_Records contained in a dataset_
────────────────

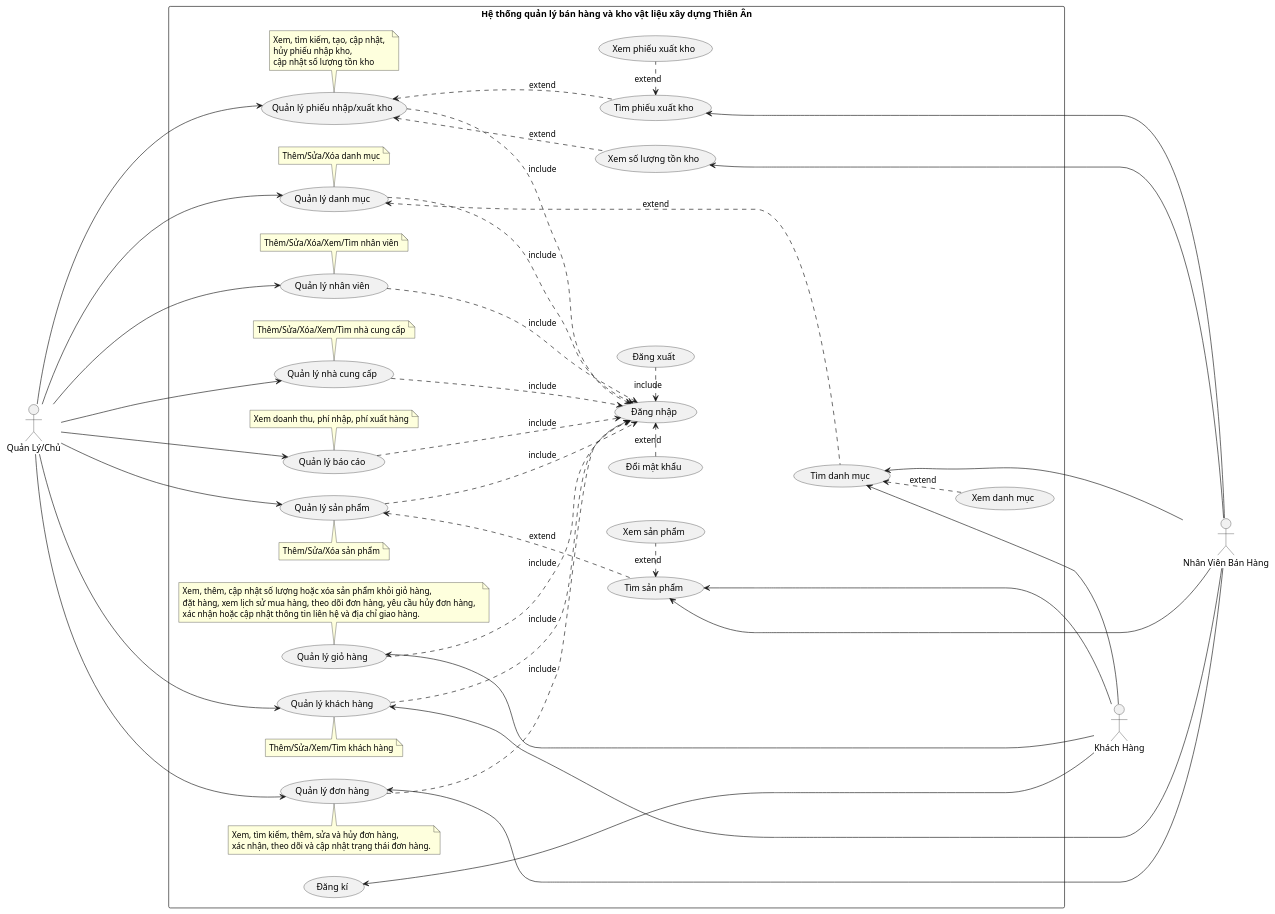
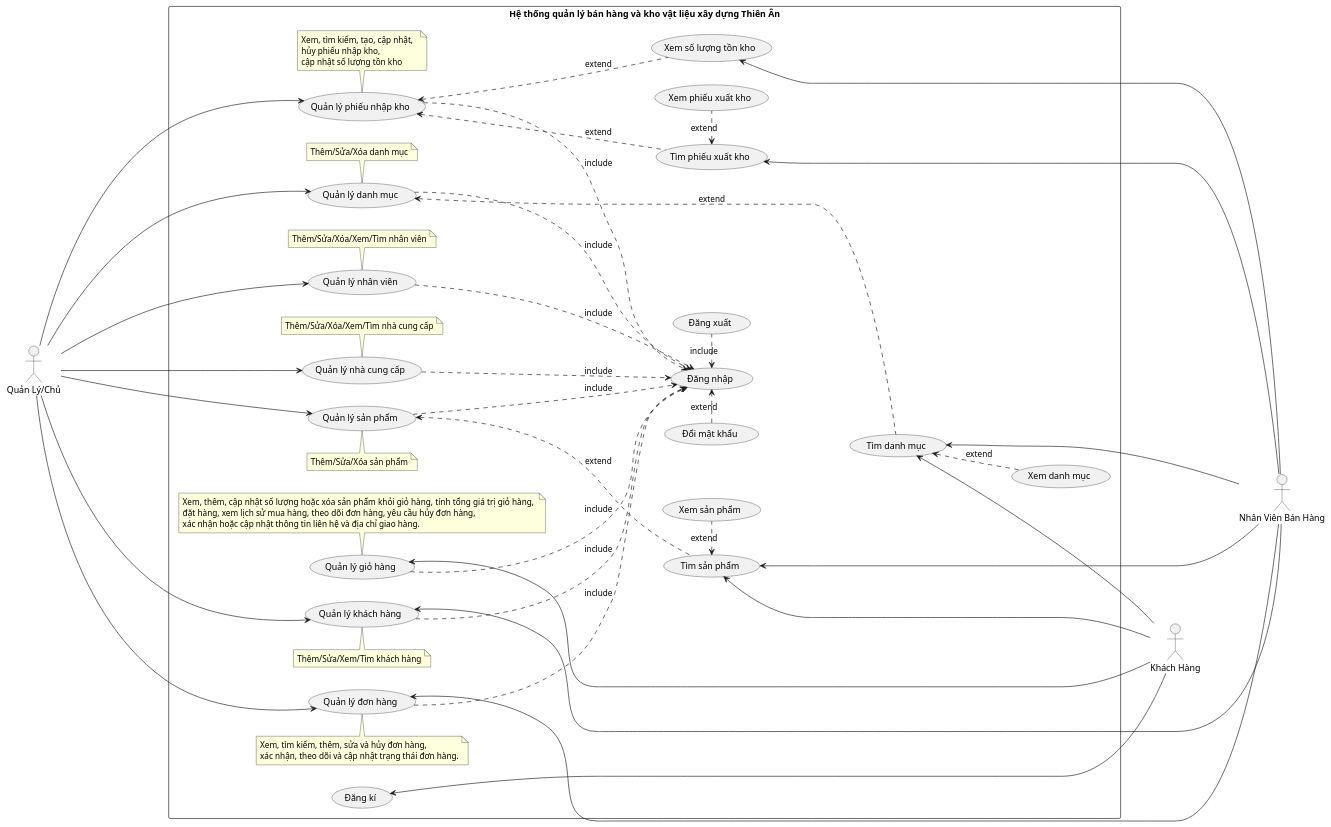
One commit to ThanhdatOris/LAB2211 changed the diagram in assets/plantuml/Sinoo/SinooUC.puml. Above: the diagram before and after it, drawn with PlantUML. The commit also changed 1 other file, not shown here.

Commit message:
fix uc class order product and report in usecase

```diff
--- a/assets/plantuml/Sinoo/SinooUC.puml
+++ b/assets/plantuml/Sinoo/SinooUC.puml
@@ -1,157 +1,157 @@
 @startuml SinooUC
 
 skinparam shadowing false
 left to right direction
 
 actor "Khách Hàng" as KH
 actor "Quản Lý/Chủ" as NVQL
 actor "Nhân Viên Bán Hàng" as NVBH
 
 rectangle "Hệ thống quản lý bán hàng và kho vật liệu xây dựng Thiên Ân" {
 
 '>>>>>>>>>>>>>>> Khai báo >>>>>>>>>>>>>>>
 'Danh mục sp
 Usecase QLDMSP as "Quản lý danh mục"
 note bottom of QLDMSP: Thêm/Sửa/Xóa danh mục
 (Xem danh mục) as XEM_DMSP
 (Tìm danh mục) as TIM_DMSP
  TIM_DMSP <.. XEM_DMSP: extend
 
 'Kho hàng
-Usecase QLKHO as "Quản lý phiếu nhập/xuất kho"
+Usecase QLKHO as "Quản lý phiếu nhập kho"
 note bottom of QLKHO : Xem, tìm kiếm, tạo, cập nhật,  \nhủy phiếu nhập kho,  \ncập nhật số lượng tồn kho 
 (Xem số lượng tồn kho) as XEM_HANG
 (Xem phiếu xuất kho) as XEM_PXK
 (Tìm phiếu xuất kho) as TIM_PXK
 TIM_PXK <. XEM_PXK: extend
 
 'Nhân viên
 Usecase QLNV as "Quản lý nhân viên"
 note bottom of QLNV: Thêm/Sửa/Xóa/Xem/Tìm nhân viên
 
 'Nhà cung cấp
 Usecase QLNCC as "Quản lý nhà cung cấp"
 note bottom of QLNCC: Thêm/Sửa/Xóa/Xem/Tìm nhà cung cấp
 ' (Tìm nhà cung cấp) as TIM_NCC
 
 'Báo cáo
-(Quản lý báo cáo) as QLBC
-note bottom of QLBC: Xem doanh thu, phí nhập, phí xuất hàng
+' (Quản lý báo cáo) as QLBC
+' note bottom of QLBC: Xem doanh thu, phí nhập, phí xuất hàng
 
 'Khách hàng
 (Quản lý khách hàng) as QLKH
 note top of QLKH: Thêm/Sửa/Xem/Tìm khách hàng
 
 'Đơn hàng
 Usecase QLDH as "Quản lý đơn hàng"
 note top of QLDH: Xem, tìm kiếm, thêm, sửa và hủy đơn hàng,  \nxác nhận, theo dõi và cập nhật trạng thái đơn hàng.
 ' (Tìm đơn) as TIM_DH
 ' (Xem đơn) as XEM_DH
 
 'Sản phẩm
 Usecase QLSP as "Quản lý sản phẩm"
 note top of QLSP: Thêm/Sửa/Xóa sản phẩm
 (Xem sản phẩm) as XEM_SP
 (Tìm sản phẩm) as TIM_SP
  TIM_SP <. XEM_SP: extend
 
 'Giỏ hàng
 Usecase QLGH as "Quản lý giỏ hàng"
-note bottom of QLGH: Xem, thêm, cập nhật số lượng hoặc xóa sản phẩm khỏi giỏ hàng,  \nđặt hàng, xem lịch sử mua hàng,  theo dõi đơn hàng, yêu cầu hủy đơn hàng,  \nxác nhận hoặc cập nhật thông tin liên hệ và địa chỉ giao hàng.
+note bottom of QLGH: Xem, thêm, cập nhật số lượng hoặc xóa sản phẩm khỏi giỏ hàng,  tính tổng giá trị giỏ hàng, \nđặt hàng, xem lịch sử mua hàng,  theo dõi đơn hàng, yêu cầu hủy đơn hàng,  \nxác nhận hoặc cập nhật thông tin liên hệ và địa chỉ giao hàng.
 ' (Xem giỏ hàng) as XEM_GH
 '   XEM_GH .>  QLGH: extend
 
 
 'Đăng nhập, đăng xuất
 (Đăng xuất) as Logout
 (Đăng nhập) as Login
 (Đăng kí) as SignUp
 (Đổi mật khẩu) as ChangePass
 
 Login  <.  Logout: include
 ChangePass .> Login : extend
 
 '>>>>>>>>>>>>>>> Gán đối tượng >>>>>>>>>>>>>>
 QLDMSP ...> Login : include
-QLBC ...> Login : include
+' QLBC ...> Login : include
 QLDH ...> Login : include
 QLGH ...> Login : include
 QLSP ...> Login : include
 QLNCC ...> Login : include
 QLKH ...> Login : include
 QLNV ...> Login : include
 QLKHO ...> Login : include
 
 '----------- Nhân Viên Quản lý -----------
 NVQL --> QLSP
 NVQL ----> QLDMSP
 NVQL --> QLKHO
 NVQL --> QLNV
 NVQL --> QLNCC
-NVQL --> QLBC
+' NVQL --> QLBC
 NVQL --> QLKH 
 NVQL --> QLDH 
 
 'Tài khoản
 ' NVQL ---> Login
 
 'Sản phẩm
 QLSP <... TIM_SP: extend
 
 'Danh mục sp
 QLDMSP <..... TIM_DMSP: extend
 
 'Kho hàng
 QLKHO <... XEM_HANG: extend
 QLKHO <... TIM_PXK: extend
 
 'Nhân viên
 
 'Nhà cung cấp
 ' QLNCC <.. TIM_NCC: extend
 
 'Báo cáo
 
 'Khách hàng
 
 'Đơn hàng
 
 
 '----------- Nhân Viên Bán Hàng -----------
 QLDH <- NVBH
 QLKH <-- NVBH
 
 'Tài khoản
 ' Login <--- NVBH
 
 'Kho
 XEM_HANG <--- NVBH
 
 'Danh mục
 TIM_DMSP <---- NVBH
 
 'Kho hàng
 TIM_PXK <--- NVBH
 
 'Sản phẩm
 TIM_SP <-- NVBH
 
 '----------- Khách Hàng -----------
 QLGH <-- KH
 
 'Tài khoản
 SignUp <- KH
 ' Login <-- KH
 
 'Giỏ hàng
 ' XEM_GH <-- KH
 
 'Sản phẩm
 TIM_SP <---- KH
 
 'Danh mục
 TIM_DMSP <--- KH
 
 }
 
 @enduml
```
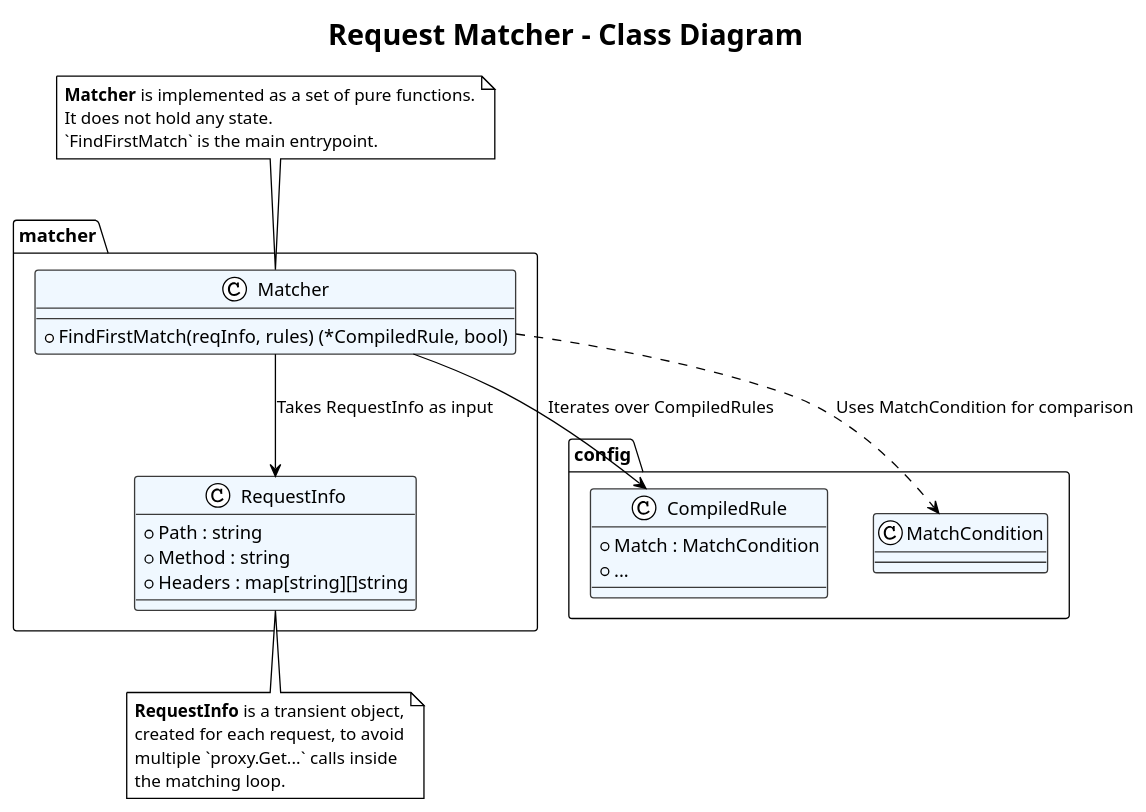
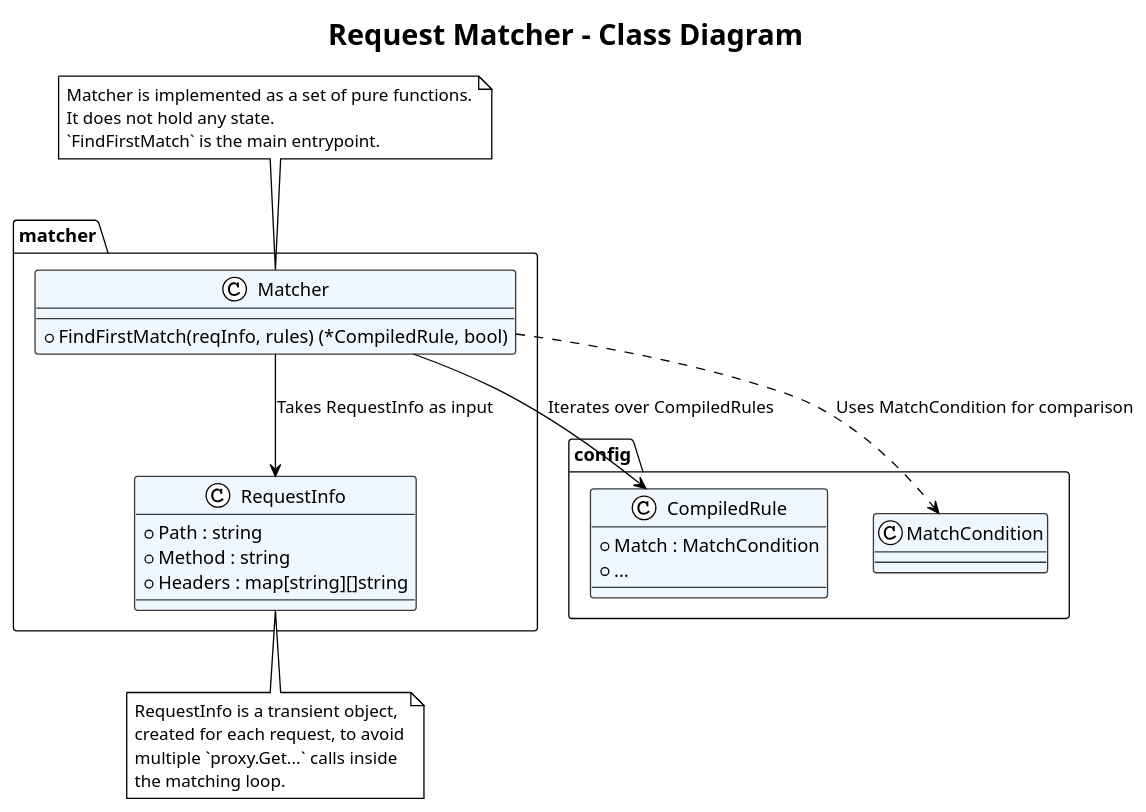
Before and after one commit to kalahetun/Minesweeper: the sixth of 9 diagrams in executor/docs/design_doc/Design_2_Wasm_plugin.md, drawn with PlantUML. The commit also changed other lines of this file and 27 other files, not shown here.

````diff
--- a/executor/docs/design_doc/Design_2_Wasm_plugin.md
+++ b/executor/docs/design_doc/Design_2_Wasm_plugin.md
@@ -427,52 +427,52 @@
 ```plantuml
 @startuml
 !theme plain
 skinparam class {
     BorderColor #3A3A3A
     BackgroundColor #AliceBlue
 }
 skinparam interface {
     BorderColor #3A3A3A
     BackgroundColor #LightYellow
 }
 
 title Request Matcher - Class Diagram
 
 package "matcher" {
     class "Matcher" as M {
         + FindFirstMatch(reqInfo, rules) (*CompiledRule, bool)
     }
 
     class "RequestInfo" as RI {
         + Path : string
         + Method : string
         + Headers : map[string][]string
     }
 }
 
 package "config" {
     class "CompiledRule" as CR {
         + Match : MatchCondition
         + ...
     }
     class "MatchCondition" as MC
 }
 
 M --> RI : Takes RequestInfo as input
 M --> CR : Iterates over CompiledRules
 M ..> MC : Uses MatchCondition for comparison
 
 note top of M
-  **Matcher** is implemented as a set of pure functions.
+  Matcher is implemented as a set of pure functions.
   It does not hold any state.
   `FindFirstMatch` is the main entrypoint.
 end note
 
 note bottom of RI
-  **RequestInfo** is a transient object,
+  RequestInfo is a transient object,
   created for each request, to avoid
   multiple `proxy.Get...` calls inside
   the matching loop.
 end note
 @enduml
 ```
````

────────────────

_Task statement_
Your reply should be only the number of lines in the records above that include "NVBH".

_Solution below_
8